## YOUR INSTRUCTIONS
Every line of the records below that has the word "only" should be copied.

## SOURCE INFORMATION
• • • • •

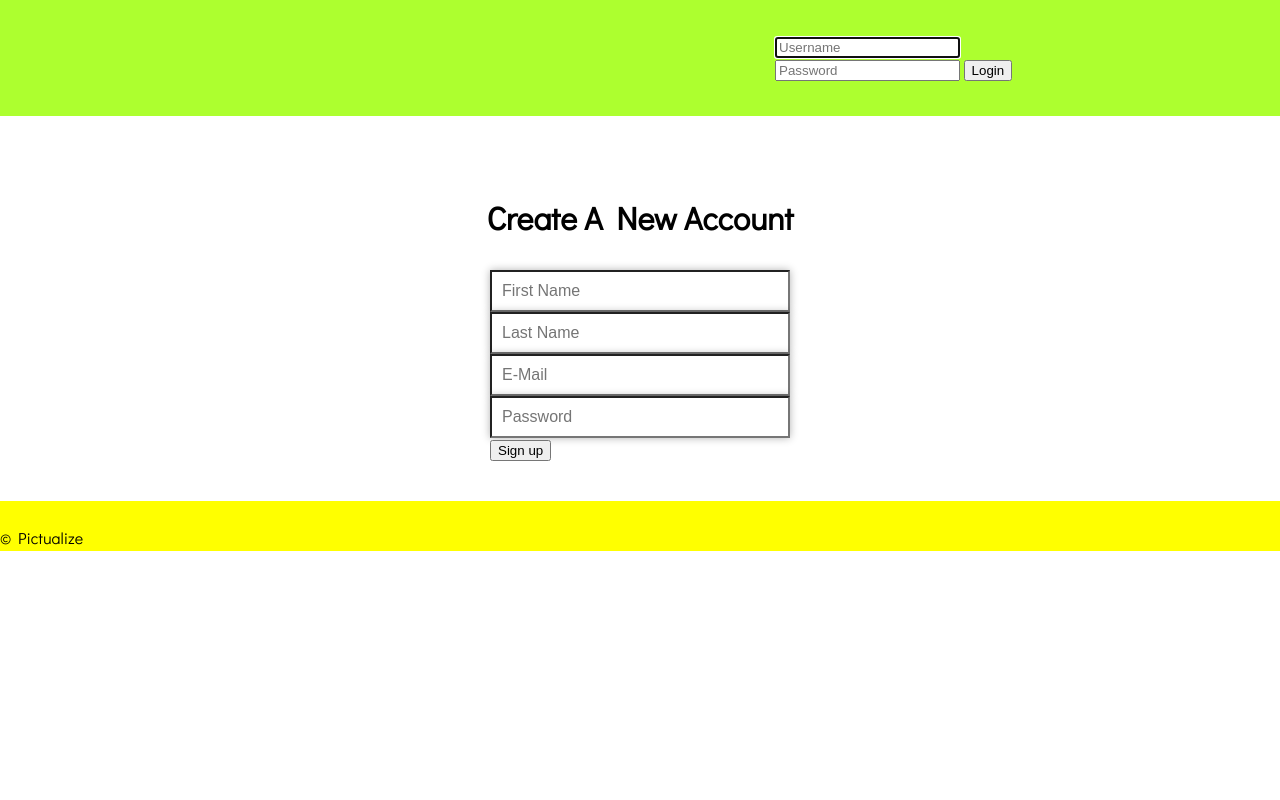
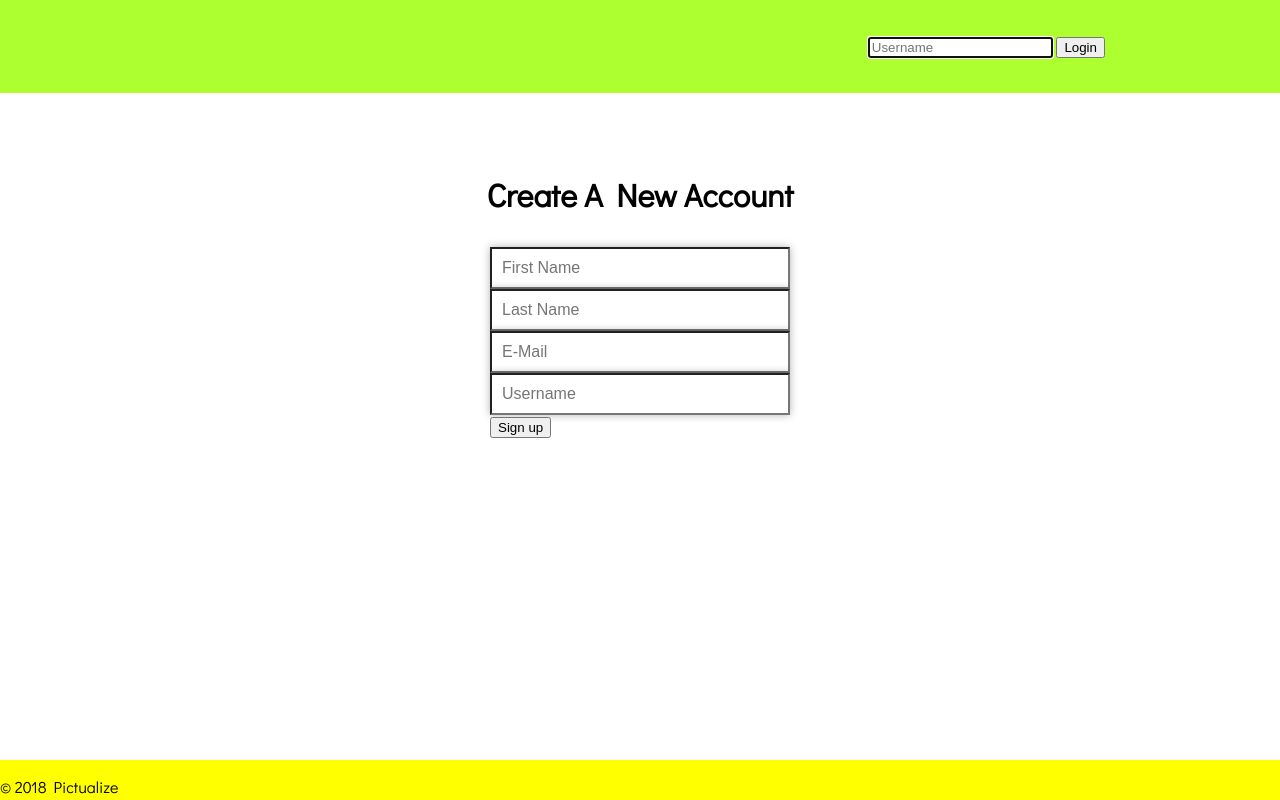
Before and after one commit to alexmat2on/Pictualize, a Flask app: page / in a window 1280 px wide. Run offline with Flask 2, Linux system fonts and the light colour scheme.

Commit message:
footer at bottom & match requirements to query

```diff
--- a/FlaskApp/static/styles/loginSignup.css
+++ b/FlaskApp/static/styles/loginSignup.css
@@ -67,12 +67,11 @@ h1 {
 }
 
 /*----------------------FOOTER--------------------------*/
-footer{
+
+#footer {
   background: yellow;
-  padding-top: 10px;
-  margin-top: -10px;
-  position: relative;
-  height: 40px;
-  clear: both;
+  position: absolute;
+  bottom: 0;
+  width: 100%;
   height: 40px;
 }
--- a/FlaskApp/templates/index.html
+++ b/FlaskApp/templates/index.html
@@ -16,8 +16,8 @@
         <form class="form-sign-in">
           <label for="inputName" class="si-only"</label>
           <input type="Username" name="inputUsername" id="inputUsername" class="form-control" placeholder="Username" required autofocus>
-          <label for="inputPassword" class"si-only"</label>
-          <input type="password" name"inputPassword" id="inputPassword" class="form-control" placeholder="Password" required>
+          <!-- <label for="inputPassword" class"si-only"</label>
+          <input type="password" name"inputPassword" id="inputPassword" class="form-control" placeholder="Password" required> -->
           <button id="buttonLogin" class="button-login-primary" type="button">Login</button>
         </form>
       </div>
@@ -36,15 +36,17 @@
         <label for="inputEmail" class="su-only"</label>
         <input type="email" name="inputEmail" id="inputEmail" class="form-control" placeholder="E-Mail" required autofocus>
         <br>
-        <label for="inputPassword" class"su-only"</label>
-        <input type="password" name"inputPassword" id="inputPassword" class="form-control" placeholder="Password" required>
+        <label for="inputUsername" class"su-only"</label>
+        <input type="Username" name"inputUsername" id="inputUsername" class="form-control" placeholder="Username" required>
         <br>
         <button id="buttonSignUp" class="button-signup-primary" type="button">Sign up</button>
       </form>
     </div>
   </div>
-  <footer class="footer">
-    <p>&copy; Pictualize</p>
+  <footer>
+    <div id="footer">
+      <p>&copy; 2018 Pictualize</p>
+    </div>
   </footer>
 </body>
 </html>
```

• • • • •

## EXERCISE OUTPUT
           <label for="inputName" class="si-only"</label>
-          <label for="inputPassword" class"si-only"</label>
+          <!-- <label for="inputPassword" class"si-only"</label>
         <label for="inputEmail" class="su-only"</label>
-        <label for="inputPassword" class"su-only"</label>
+        <label for="inputUsername" class"su-only"</label>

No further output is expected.